9) The worksheet calculates the probability (expressed in %) that the Threshold(s) specified in step 7 will be exceeded if conditions (and hence the Counts' distribution) remain unchanged.

*** Note that the probability results DO NOT INDICATE WHEN a Count exceeding a Threshold will occur! ***

Peleg, M. and Horowitz, J. 2000. On estimating the probability of aperiodic outbursts of microbial populations from their fluctuating counts. Bulletin Mathematical. Biology 62:17-35.

Peleg, M., Nussinovitch, A. and Horowitz, J. 2000. Interpretation and extraction of useful information from irregular fluctuating industrial microbial counts. J. Food Science 65:740-747.

Nussinovitch, A. and Peleg, M. 2000. Analysis of the fluctuating patterns of microbial counts in frozen industrial food products. Food Research International 33:53-62.

Nussinovitch, A., Curasso, Y. and Peleg, M. 2000. Analysis of the fluctuating microbial counts in commercial raw milk - A case study. J. Food Protection 63:1240-1247.

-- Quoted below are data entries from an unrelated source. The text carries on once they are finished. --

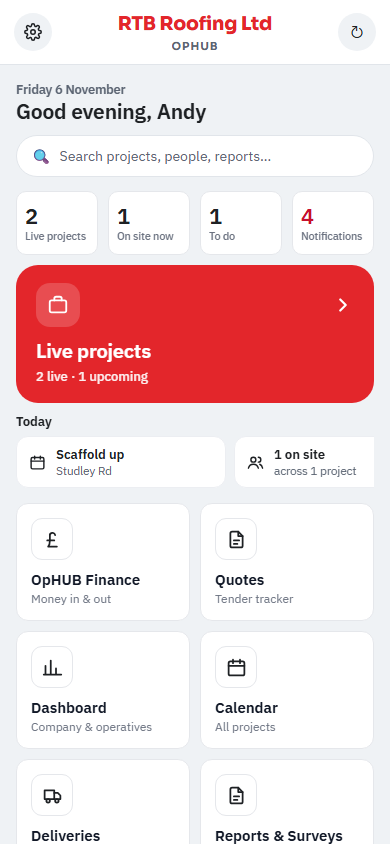
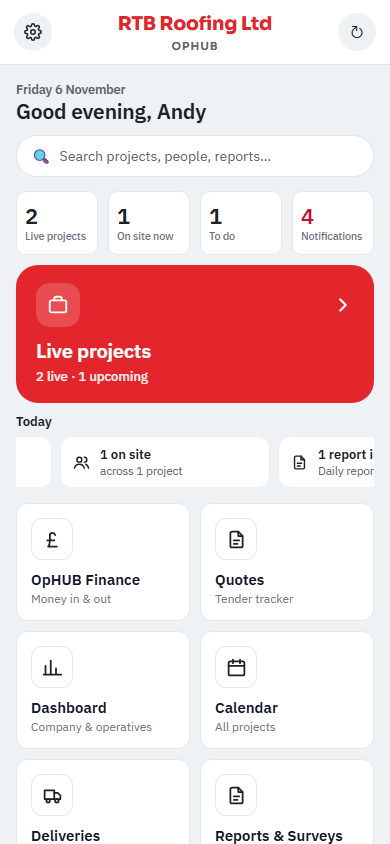
Phone home: the Today bar drifts sideways on its own, round and round, and stops for a few seconds when touched or dragged (Andy, 6 Nov). It only moves when there's more than fits. homeopt1-shots checks it moves and stops.
Claude-Session: https://claude.ai/code/session_012KhfNvBEbifMJmPdX7yZfp

diff --git a/app-native/src/components/PmHome.tsx b/app-native/src/components/PmHome.tsx
@@ -2,6 +2,7 @@
 // projects, on site now, to do, notifications), the sites map with a Today panel beside it, then plain tiles
 // (2 across on a phone, 4 on a laptop), "Pick up where you left off", and name / role / Sign out.
 import { router } from 'expo-router';
+import { useEffect, useRef, useState, type ComponentRef } from 'react';
 import { Pressable, ScrollView, Text, View } from 'react-native';
 
 import { HomePrompts } from '@/components/HomePrompts';
@@ -70,23 +71,7 @@ export function PmHome() {
     </Card>
   );
 
-  // Phone: Today as a sideways scrolling bar, not a card (Andy, 6 Nov 2026).
-  const todayBar = (
-    <View style={{ marginBottom: space.m }}>
-      <Text style={{ fontWeight: '600', color: base.ink, fontSize: 13, marginBottom: 6 }}>Today</Text>
-      <ScrollView horizontal showsHorizontalScrollIndicator={false} contentContainerStyle={{ gap: 8, paddingRight: 4 }}>
-        {todayRows.map((r, k) => (
-          <Pressable key={k} onPress={go(r.go)} accessibilityRole="button" style={({ pressed }) => [{ flexDirection: 'row', alignItems: 'center', gap: 10, width: 210, backgroundColor: '#fff', borderWidth: 1, borderColor: '#ECEEF2', borderRadius: 12, paddingVertical: 9, paddingHorizontal: 12 }, pressed && { opacity: 0.85 }]}>
-            <OphIcon name={r.ic} size={17} color={base.ink} />
-            <View style={{ flex: 1, minWidth: 0 }}>
-              <Text numberOfLines={1} style={{ fontWeight: '600', color: base.ink, fontSize: 13 }}>{r.t}</Text>
-              {!!r.sub && <Text numberOfLines={1} style={{ fontSize: 11.5, color: base.slate }}>{r.sub}</Text>}
-            </View>
-          </Pressable>
-        ))}
-      </ScrollView>
-    </View>
-  );
+  const todayBar = <TodayBar rows={todayRows} go={go} />;
 
   return (
     <Screen>
@@ -170,5 +155,57 @@ export function PmHome() {
         <Text style={{ color: base.warn, textDecorationLine: 'underline', fontSize: 11, fontStyle: 'italic' }}>Sign out</Text>
       </Pressable>
     </Screen>
+  );
+}
+
+type TodayRow = { ic: string; t: string; sub: string; go: string };
+
+/** Phone: Today as a bar that drifts sideways on its own, round and round (Andy, 6 Nov 2026). Touch or drag it
+ * and it stops for a few seconds; it only moves when there is more than fits on the screen. */
+function TodayBar({ rows, go }: { rows: TodayRow[]; go: (p: string) => () => void }) {
+  const ref = useRef<ComponentRef<typeof ScrollView>>(null);
+  const x = useRef(0), hold = useRef(0);
+  const [viewW, setViewW] = useState(0), [oneW, setOneW] = useState(0);
+  const loop = viewW > 0 && oneW > viewW + 4;
+  useEffect(() => {
+    if (!loop) return;
+    const id = setInterval(() => {
+      if (Date.now() < hold.current) return;
+      x.current += 0.6;
+      if (x.current >= oneW) x.current -= oneW;
+      ref.current?.scrollTo({ x: x.current, animated: false });
+    }, 25);
+    return () => clearInterval(id);
+  }, [loop, oneW]);
+  const pause = () => { hold.current = Date.now() + 4000; };
+  const set = (p: string) => (
+    <View key={p} style={{ flexDirection: 'row', gap: 8, paddingRight: 8 }} onLayout={p === 'a' ? (e) => setOneW(e.nativeEvent.layout.width) : undefined}>
+      {rows.map((r, k) => (
+        <Pressable key={p + k} onPress={go(r.go)} onPressIn={pause} accessibilityRole="button" style={({ pressed }) => [{ flexDirection: 'row', alignItems: 'center', gap: 10, width: 210, backgroundColor: '#fff', borderWidth: 1, borderColor: '#ECEEF2', borderRadius: 12, paddingVertical: 9, paddingHorizontal: 12 }, pressed && { opacity: 0.85 }]}>
+          <OphIcon name={r.ic} size={17} color={base.ink} />
+          <View style={{ flex: 1, minWidth: 0 }}>
+            <Text numberOfLines={1} style={{ fontWeight: '600', color: base.ink, fontSize: 13 }}>{r.t}</Text>
+            {!!r.sub && <Text numberOfLines={1} style={{ fontSize: 11.5, color: base.slate }}>{r.sub}</Text>}
+          </View>
+        </Pressable>
+      ))}
+    </View>
+  );
+  return (
+    <View style={{ marginBottom: space.m }}>
+      <Text style={{ fontWeight: '600', color: base.ink, fontSize: 13, marginBottom: 6 }}>Today</Text>
+      <ScrollView ref={ref} horizontal testID="today-bar" showsHorizontalScrollIndicator={false} scrollEventThrottle={16}
+        onLayout={(e) => setViewW(e.nativeEvent.layout.width)} onTouchStart={pause} onScrollBeginDrag={pause}
+        onScroll={(e) => {
+          if (Date.now() >= hold.current) return;
+          // Dragged by hand: carry on from where it was left (and keep inside the first copy so the loop is seamless).
+          let nx = e.nativeEvent.contentOffset.x;
+          if (loop && nx >= oneW) { nx -= oneW; ref.current?.scrollTo({ x: nx, animated: false }); }
+          x.current = nx; pause();
+        }}>
+        {set('a')}
+        {loop && set('b')}
+      </ScrollView>
+    </View>
   );
 }

diff --git a/tools/test-harness/homeopt1-shots.js b/tools/test-harness/homeopt1-shots.js
@@ -17,6 +17,14 @@ const check = (ok, what) => { console.log((ok ? 'PASS ' : 'FAIL ') + what); if (
       check(await page.getByText('Today', {exact: true}).count() >= 1, `${n}: the Today panel`);
       check(W < 500 ? await page.getByText('Live projects', {exact: true}).count() >= 2 : await page.getByText('Live projects', {exact: true}).count() === 0, `${n}: the Live projects card on a phone only`);
       check(W < 500 || await page.getByRole('button', {name: 'Projects'}).count() >= 1, `${n}: a Projects tile on a laptop`);
+      if (W < 500) {
+        // The Today bar drifts sideways on its own, and stops when touched.
+        const bar = page.locator('[data-testid="today-bar"]'); const left = () => bar.evaluate((e) => e.scrollLeft);
+        const x1 = await left(); await page.waitForTimeout(1500); const x2 = await left();
+        check(x2 > x1 + 10, `${n}: the Today bar scrolls on its own (${Math.round(x1)} → ${Math.round(x2)})`);
+        await bar.evaluate((e) => { const t = new Touch({identifier: 1, target: e, clientX: 60, clientY: e.getBoundingClientRect().y + 20}); const ev = (k) => new TouchEvent(k, {touches: k === 'touchend' ? [] : [t], targetTouches: k === 'touchend' ? [] : [t], changedTouches: [t], bubbles: true}); e.dispatchEvent(ev('touchstart')); e.dispatchEvent(ev('touchend')); }); const x3 = await left(); await page.waitForTimeout(1500); const x4 = await left();
+        check(Math.abs(x4 - x3) < 2, `${n}: and stops when touched (${Math.round(x3)} → ${Math.round(x4)})`);
+      }
     }
     await page.screenshot({path: `shots/job/opt1-${n}.png`});
     await ctx.close();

Horowitz, J., Normand, M.D. and Peleg, M. 1999. On modeling the irregular fluctuations in microbial counts. Critical Reviews Food Science Nutrition 39(6):503-517.

Corradini, M.G., Normand, M.D., Nussinovitch A., Horowitz, J. and Peleg, M. 2001. Estimating the frequency of high microbial counts in industrial food products using various distribution functions. J. Food Prot. 65(3):674-681.

Sturges, H. 1926. The Choice of a Class Interval, Journal of the American Statistical Association 21:65-66. (Thanks to Walter A. Rosenkrantz)

Rosenkrantz, W.A. 2000. Confidence bands for quantile functions: A parametric and graphic alternative for testing goodness of fit. The American Statistician 54(3):185-190.

Model by:Micha Peleg Tel: 413-545-5852 Professor Fax: 413-545-1262 E-mail: micha.peleg@foodsci.umass.edu

Worksheet by:Mark D. Normand Tel: 413-545-2365 EDP Programmer II Fax: 413-545-1262 E-mail: mnormand@foodsci.umass.edu

Both located at:Department of Food Science Chenoweth Laboratory University of Massachusetts Amherst, MA 01003-1410

http://people.umass.edu/aew2000/MicCountProb/microbecounts.html

The research on which this worksheet is based was supported by the USDA NRI (Food Safety) Program. The authors express their gratitude to the USDA for its support and to Prof. Walter A. Rosenkrantz for his helpful technical assistance.